** WORK TASK **
What lines of the data hold the string "ylabel"? Copy them all.

### WORKING DATA ###

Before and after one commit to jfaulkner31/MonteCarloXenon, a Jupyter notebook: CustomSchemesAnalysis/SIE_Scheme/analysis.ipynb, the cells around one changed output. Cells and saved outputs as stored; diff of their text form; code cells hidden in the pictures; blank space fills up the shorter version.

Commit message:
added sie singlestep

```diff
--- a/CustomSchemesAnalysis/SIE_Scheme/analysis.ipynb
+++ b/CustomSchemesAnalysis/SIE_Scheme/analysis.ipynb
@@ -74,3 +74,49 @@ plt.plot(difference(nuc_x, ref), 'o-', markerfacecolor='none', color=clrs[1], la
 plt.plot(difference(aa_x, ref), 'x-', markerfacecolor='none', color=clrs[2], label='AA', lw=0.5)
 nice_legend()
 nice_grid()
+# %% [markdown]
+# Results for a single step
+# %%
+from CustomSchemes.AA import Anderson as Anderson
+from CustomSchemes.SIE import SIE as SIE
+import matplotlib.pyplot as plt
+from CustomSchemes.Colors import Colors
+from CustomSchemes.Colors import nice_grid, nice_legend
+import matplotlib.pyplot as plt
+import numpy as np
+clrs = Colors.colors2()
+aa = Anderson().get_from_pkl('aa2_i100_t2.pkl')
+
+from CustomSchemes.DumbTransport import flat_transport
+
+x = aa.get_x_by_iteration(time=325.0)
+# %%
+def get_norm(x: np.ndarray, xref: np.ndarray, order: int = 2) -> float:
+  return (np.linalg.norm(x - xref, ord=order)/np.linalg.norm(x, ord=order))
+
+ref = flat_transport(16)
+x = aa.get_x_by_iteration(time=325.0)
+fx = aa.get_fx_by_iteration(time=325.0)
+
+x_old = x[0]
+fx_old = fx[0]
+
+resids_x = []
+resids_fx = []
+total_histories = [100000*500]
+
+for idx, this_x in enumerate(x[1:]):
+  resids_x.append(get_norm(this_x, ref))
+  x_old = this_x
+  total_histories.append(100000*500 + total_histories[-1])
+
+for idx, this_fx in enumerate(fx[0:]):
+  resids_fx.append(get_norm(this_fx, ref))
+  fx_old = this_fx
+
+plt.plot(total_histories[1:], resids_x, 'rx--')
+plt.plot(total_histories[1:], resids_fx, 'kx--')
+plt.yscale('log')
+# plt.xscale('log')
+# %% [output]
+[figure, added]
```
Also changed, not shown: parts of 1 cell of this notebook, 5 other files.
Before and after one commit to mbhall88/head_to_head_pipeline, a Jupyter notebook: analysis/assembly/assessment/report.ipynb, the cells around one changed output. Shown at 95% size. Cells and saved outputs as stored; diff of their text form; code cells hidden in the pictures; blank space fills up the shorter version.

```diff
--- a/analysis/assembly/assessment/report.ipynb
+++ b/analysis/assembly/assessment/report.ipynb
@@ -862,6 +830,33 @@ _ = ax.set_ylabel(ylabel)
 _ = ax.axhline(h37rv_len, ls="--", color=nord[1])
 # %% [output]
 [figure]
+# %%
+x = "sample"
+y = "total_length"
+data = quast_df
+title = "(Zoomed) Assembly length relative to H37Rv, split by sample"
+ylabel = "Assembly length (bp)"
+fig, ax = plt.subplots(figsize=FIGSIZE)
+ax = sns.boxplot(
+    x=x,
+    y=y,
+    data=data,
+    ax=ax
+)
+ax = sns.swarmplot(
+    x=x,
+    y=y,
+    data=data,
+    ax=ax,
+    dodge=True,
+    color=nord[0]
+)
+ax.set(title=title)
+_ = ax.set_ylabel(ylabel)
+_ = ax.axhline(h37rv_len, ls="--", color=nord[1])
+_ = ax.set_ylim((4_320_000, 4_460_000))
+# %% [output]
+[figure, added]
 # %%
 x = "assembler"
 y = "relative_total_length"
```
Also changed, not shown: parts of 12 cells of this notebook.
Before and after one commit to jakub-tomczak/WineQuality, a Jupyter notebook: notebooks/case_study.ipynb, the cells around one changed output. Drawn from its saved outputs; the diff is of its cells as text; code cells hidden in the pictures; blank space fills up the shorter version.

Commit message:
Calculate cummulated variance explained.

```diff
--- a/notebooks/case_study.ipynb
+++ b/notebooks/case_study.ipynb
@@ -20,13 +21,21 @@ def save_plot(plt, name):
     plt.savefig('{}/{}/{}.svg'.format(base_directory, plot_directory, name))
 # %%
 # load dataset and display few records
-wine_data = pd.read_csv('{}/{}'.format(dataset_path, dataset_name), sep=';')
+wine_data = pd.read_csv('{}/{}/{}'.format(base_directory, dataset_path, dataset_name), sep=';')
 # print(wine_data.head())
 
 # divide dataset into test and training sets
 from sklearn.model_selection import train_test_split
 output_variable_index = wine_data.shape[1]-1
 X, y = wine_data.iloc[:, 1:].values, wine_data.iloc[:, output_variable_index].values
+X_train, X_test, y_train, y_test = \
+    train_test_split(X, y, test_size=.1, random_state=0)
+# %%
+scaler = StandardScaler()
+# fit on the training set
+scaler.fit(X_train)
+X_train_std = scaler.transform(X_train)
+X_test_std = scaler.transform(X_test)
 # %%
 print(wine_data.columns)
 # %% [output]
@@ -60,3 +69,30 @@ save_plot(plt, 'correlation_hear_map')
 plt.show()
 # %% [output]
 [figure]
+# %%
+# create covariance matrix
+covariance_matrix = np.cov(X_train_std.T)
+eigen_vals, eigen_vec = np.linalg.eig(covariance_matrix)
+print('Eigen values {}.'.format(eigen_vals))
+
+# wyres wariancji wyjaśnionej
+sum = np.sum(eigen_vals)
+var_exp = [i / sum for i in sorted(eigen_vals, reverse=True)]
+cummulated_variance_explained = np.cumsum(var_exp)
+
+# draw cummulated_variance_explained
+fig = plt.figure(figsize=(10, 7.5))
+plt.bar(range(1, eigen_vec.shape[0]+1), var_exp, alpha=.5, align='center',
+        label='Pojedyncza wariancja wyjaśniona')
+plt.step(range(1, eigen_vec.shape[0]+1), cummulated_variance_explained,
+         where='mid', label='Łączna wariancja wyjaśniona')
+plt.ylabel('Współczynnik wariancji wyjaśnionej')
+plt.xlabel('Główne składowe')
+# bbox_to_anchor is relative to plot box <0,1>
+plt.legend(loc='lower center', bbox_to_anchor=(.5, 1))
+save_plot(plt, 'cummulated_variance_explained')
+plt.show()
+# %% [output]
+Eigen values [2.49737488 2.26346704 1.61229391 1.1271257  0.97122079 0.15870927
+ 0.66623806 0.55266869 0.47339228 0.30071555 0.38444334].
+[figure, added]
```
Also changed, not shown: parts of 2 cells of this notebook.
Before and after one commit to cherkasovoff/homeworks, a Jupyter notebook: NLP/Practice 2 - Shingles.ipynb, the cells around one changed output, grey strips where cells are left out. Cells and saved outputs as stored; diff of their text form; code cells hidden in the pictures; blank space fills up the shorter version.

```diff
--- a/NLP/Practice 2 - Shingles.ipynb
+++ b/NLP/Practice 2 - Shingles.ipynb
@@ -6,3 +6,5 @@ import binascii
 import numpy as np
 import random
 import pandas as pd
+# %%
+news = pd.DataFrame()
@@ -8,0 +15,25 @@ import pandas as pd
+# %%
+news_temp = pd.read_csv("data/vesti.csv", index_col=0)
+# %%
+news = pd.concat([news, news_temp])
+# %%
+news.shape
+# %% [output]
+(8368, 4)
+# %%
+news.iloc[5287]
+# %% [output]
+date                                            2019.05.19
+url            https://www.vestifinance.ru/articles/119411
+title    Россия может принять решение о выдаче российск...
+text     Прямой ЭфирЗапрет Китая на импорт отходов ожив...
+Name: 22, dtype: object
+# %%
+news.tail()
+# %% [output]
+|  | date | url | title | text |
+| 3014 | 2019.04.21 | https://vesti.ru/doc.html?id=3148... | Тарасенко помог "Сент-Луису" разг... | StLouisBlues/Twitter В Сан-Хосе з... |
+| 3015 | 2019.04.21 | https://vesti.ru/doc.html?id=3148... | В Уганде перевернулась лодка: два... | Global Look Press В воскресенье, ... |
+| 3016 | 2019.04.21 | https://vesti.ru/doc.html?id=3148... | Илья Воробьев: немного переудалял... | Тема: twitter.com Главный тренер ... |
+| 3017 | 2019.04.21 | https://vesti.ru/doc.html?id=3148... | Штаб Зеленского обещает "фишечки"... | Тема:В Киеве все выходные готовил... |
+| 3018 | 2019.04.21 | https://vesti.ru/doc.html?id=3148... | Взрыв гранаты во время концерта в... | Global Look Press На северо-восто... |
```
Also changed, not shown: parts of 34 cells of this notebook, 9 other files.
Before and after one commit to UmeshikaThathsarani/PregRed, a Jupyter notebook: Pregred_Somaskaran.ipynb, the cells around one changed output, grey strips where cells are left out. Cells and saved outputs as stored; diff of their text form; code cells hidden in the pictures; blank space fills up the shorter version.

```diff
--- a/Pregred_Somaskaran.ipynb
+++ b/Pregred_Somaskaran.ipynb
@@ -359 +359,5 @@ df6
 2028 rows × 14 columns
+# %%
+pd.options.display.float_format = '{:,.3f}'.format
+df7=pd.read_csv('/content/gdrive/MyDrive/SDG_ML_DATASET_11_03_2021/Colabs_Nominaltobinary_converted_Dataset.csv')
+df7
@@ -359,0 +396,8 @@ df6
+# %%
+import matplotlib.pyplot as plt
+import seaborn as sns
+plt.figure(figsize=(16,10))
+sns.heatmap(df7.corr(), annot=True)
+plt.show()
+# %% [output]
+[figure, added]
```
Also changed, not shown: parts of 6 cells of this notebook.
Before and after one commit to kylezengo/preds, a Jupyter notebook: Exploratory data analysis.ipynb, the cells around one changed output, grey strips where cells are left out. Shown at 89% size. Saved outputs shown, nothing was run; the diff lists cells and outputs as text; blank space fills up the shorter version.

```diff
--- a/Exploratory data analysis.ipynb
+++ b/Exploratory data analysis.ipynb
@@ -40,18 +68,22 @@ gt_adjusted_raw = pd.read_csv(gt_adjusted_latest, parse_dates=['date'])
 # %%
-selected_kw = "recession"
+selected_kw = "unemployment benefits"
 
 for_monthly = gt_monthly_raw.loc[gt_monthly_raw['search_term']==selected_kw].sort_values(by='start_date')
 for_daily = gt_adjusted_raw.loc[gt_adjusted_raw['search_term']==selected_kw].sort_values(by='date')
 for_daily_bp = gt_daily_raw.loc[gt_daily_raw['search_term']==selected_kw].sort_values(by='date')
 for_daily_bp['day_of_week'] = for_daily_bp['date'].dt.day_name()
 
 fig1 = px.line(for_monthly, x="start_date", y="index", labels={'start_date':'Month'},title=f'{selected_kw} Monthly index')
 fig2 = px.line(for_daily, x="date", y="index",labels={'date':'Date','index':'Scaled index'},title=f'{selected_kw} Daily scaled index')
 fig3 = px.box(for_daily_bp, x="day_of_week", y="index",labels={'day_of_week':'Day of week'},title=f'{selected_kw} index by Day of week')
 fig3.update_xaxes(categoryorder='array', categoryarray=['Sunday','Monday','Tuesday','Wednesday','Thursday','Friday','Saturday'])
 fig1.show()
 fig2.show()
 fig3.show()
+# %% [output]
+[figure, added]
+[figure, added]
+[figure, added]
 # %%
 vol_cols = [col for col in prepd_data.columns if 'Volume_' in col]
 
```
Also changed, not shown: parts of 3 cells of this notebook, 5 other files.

###

** THE ANSWER **
@@ -862,6 +830,33 @@ _ = ax.set_ylabel(ylabel)
+ylabel = "Assembly length (bp)"
+_ = ax.set_ylabel(ylabel)
+plt.ylabel('Współczynnik wariancji wyjaśnionej')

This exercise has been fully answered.